Volkswagen Type 4 engine
|Predecessor||Volkswagen Type 1 engine|
|Successor||Volkswagen Wasserboxer engine|
In 1968, Volkswagen introduced a new vehicle, the Volkswagen Type 4. The model 411, and later the model 412, offered many new features to the Volkswagen lineup.
While the Type 4 was discontinued in 1974 when sales dropped, its engine became the power plant for Volkswagen Type 2s produced from 1972 to 1979: it continued in modified form in the later Vanagon which was air-cooled from 1980 until mid-1983.
The engine that superseded the Type 4 engine in late 1983 retained Volkswagen Type 1 architecture, yet featured water-cooled cylinder heads and cylinder jackets. The wasserboxer, Volkswagen terminology for a water-cooled, opposed-cylinder (flat or 'boxer engine') was subsequently discontinued in 1992 with the introduction of the Eurovan.
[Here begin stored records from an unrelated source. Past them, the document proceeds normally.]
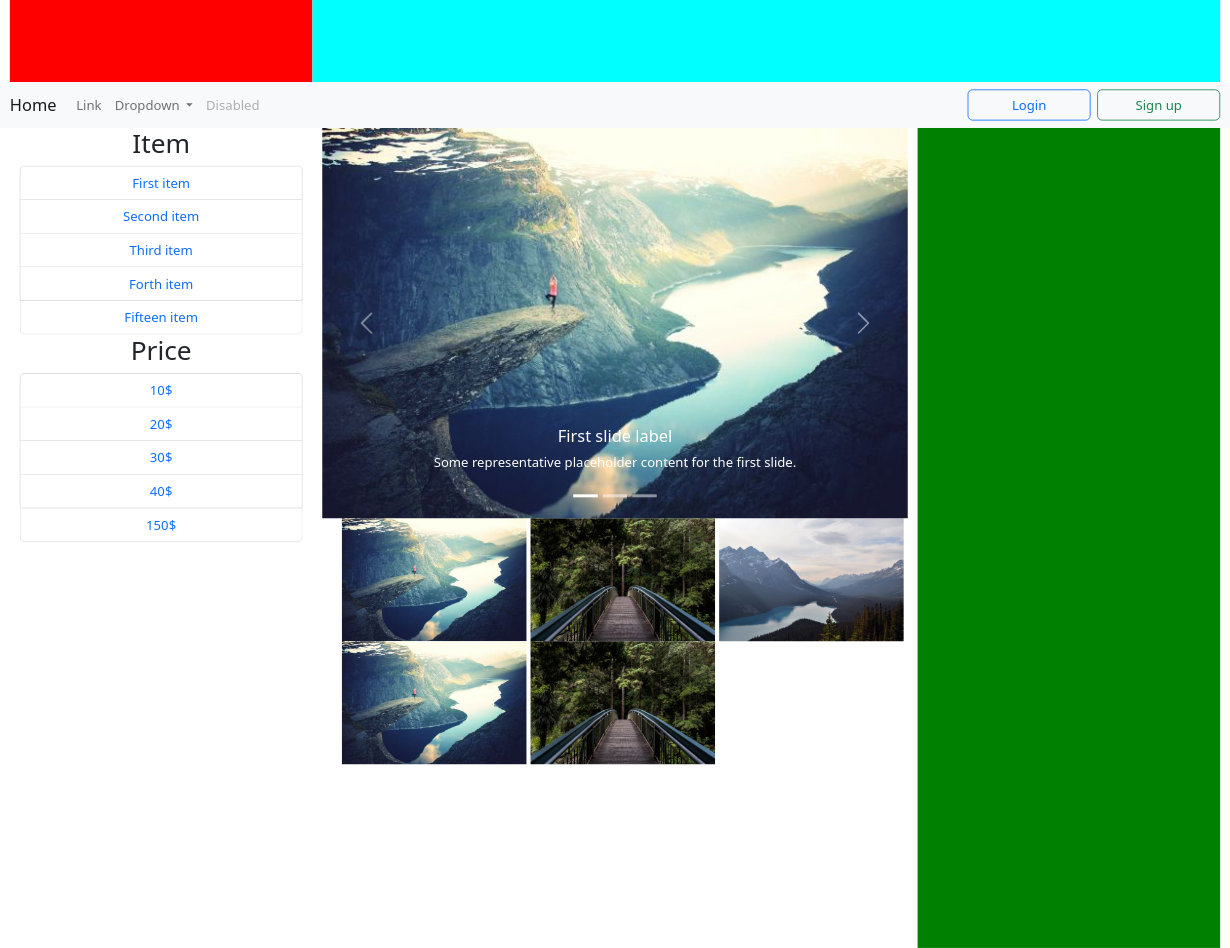
Repository: nguyenhung50497/MD2_bootstrap
Page: BT_giaoDienWeb/index.html
These files come from the project's save history. The page is drawn as it stood at one moment and after the next save; the edit follows.
The browser window is 1280 px wide. The page is 1500 px wide, so the pictures cover 1500 px, including what lies to the right of the window. The pictures show the whole page, at 82% of full size.

Above is the page before, as saved 2022-11-30 14:08:28.

After the next save:
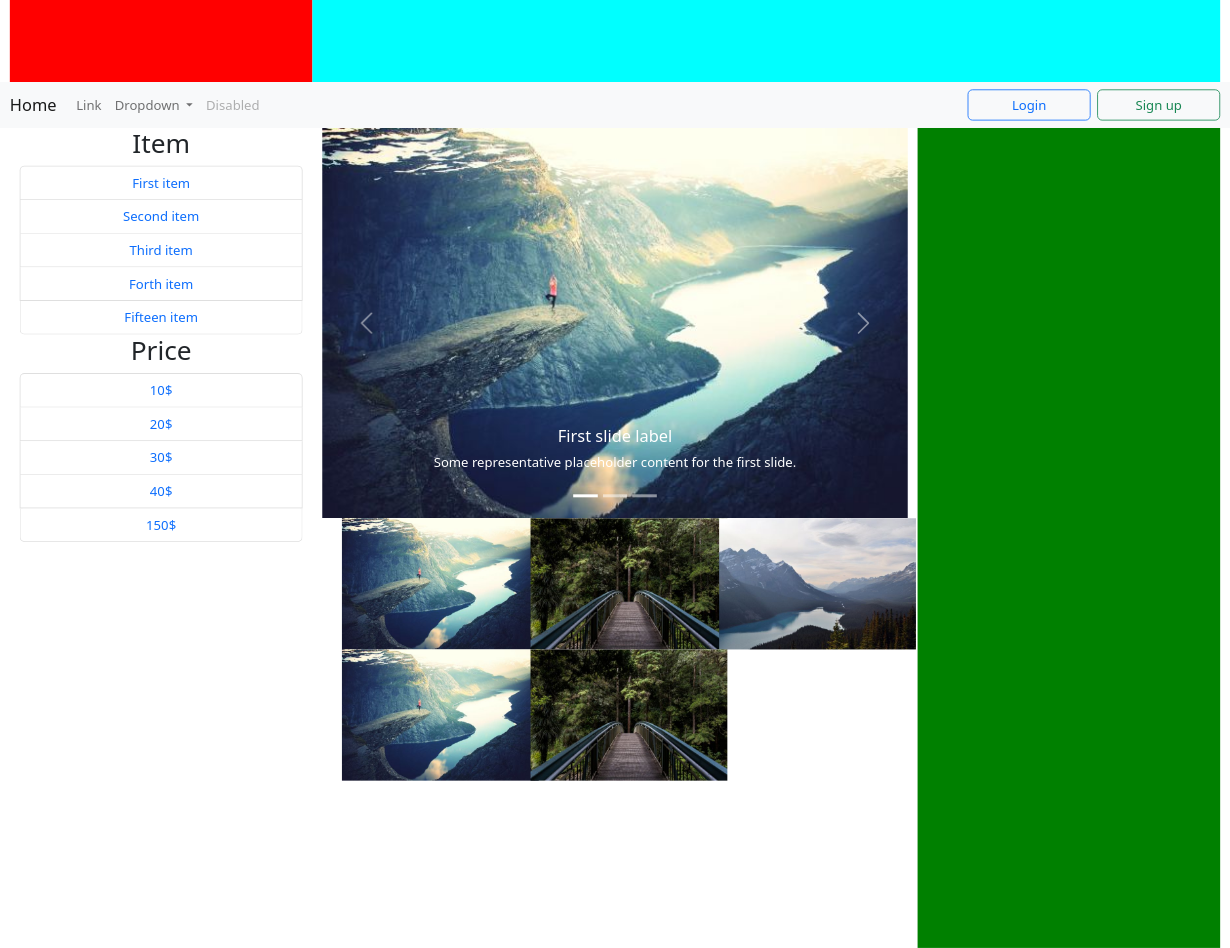
Saved 14 s later.
--- a/BT_giaoDienWeb/index.html
+++ b/BT_giaoDienWeb/index.html
@@ -25,7 +25,7 @@
         text-decoration: none;
     }
     .contentImg > div > img {
-        height: 150px;
+        height: 160px;
     }
 </style>
 <body>

After the save that followed:
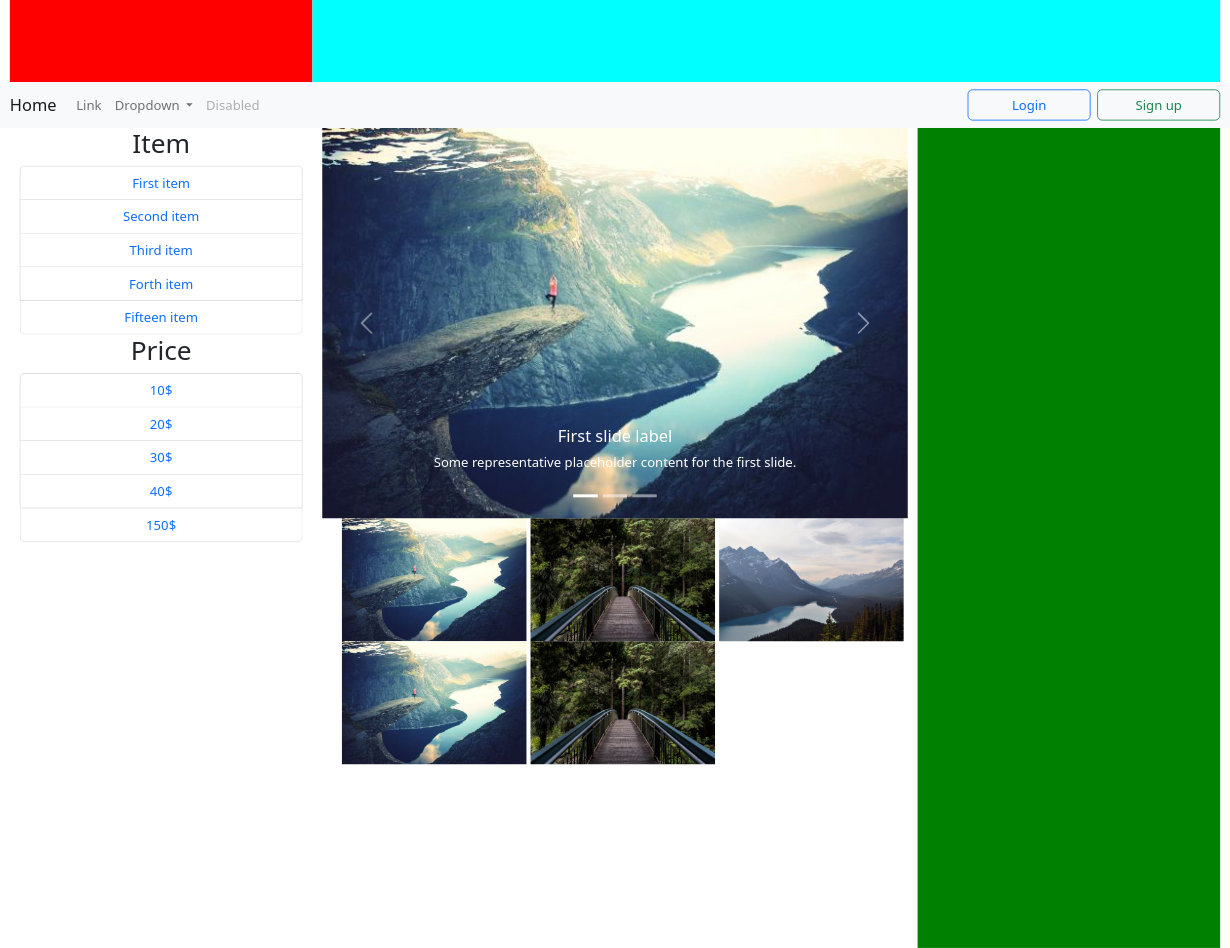
Saved 4 s later.
--- a/BT_giaoDienWeb/index.html
+++ b/BT_giaoDienWeb/index.html
@@ -25,7 +25,7 @@
         text-decoration: none;
     }
     .contentImg > div > img {
-        height: 160px;
+        height: 150px;
     }
 </style>
 <body>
The Type 4 engine was also used on the Volkswagen version of the Porsche 914. Volkswagen versions originally came with an 80 horsepower (60 kW) fuel-injected 1.7-litre flat-4 engine based on the Volkswagen air-cooled engine. In Europe, the four-cylinder cars were sold as Volkswagen-Porsches, at Volkswagen dealerships.
Porsche discontinued the 914/6 variant in 1972 after production of 3,351 units; its place in the lineup was filled by a variant powered by a new 95 metric horsepower (70 kW; 94 bhp) 2.0-litre fuel-injected version of Volkswagen's Type 4 engine in 1973. For 1974, the 1.7-litre engine was replaced by a 76 metric horsepower (56 kW; 75 bhp) 1.8-litre, and the new Bosch L-Jetronic fuel injection system was added to American units to help with emissions control. 914 production ended in 1976. The 2.0-litre engine continued to be used in the Porsche 912E, which provided an entry-level model until the Porsche 924 was introduced.
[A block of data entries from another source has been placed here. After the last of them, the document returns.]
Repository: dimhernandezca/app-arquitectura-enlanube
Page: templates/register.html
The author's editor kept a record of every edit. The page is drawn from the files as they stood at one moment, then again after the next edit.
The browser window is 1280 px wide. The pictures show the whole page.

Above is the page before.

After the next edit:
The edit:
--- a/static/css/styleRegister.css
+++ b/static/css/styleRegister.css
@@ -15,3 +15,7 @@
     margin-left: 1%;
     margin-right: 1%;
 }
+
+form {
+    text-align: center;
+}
For the Volkswagen Type 2, 1972's most prominent change was a bigger engine compartment to fit the larger 1.7- to 2.0-litre engines from the Volkswagen Type 4, and a redesigned rear end which eliminated the removable rear apron. The air inlets were also enlarged to accommodate the increased cooling air needs of the larger engines.
This all-new, larger engine is commonly called the Type 4 engine as opposed to the previous Type 1 engine first introduced in the Type 1 Beetle. This engine was called "Type 4" because it was originally designed for the Type 4 (411 and 412) automobiles. There is no "Type 2 engine" or "Type 3 engine", because those vehicles did not feature new engine designs when introduced. They used the "Type 1" engine from the Beetle with minor modifications such as rear mount provisions and different cooling shroud arrangements, although the Type 3 did introduce fuel injection on the "Type 1" engine.
In the Type 2, the Volkswagen Type 4 engine was an option from 1972. This engine was standard in models destined for the US and Canada. Only with the Type 4 engine did an automatic transmission become available for the first time in 1973. Both engines displaced 1.7 litres, rated at 66 metric horsepower (49 kW; 65 bhp) with the manual transmission, and 62 metric horsepower (46 kW; 61 bhp) with the automatic. The Type 4 engine was enlarged to 1.8 litres and 68 metric horsepower (50 kW; 67 bhp) in 1974, and again to 2.0 litres and 70 metric horsepower (51 kW; 69 bhp) in 1976. As with all Transporter engines, the focus in development was not on motive power, but on low-end torque. The Type 4 engines were considerably more robust and durable than the Type 1 engines, particularly in Transporter service.
|Volkswagen 1700 engine|
|Displacement||1,679 cc (102.5 cu in)|
|Power output||76 PS (56 kW) @ 5,000 rpm|
|Torque output||127 N·m (94 lbf·ft) @ 3,500 rpm|
|Volkswagen 1800 engine|
|Power output||50 kW (68 PS; 67 bhp)|
|Volkswagen 2000 engine|
|Power output||52 kW (71 PS; 70 bhp)|
Uprated Volkswagen Type-4 engine with twin carbs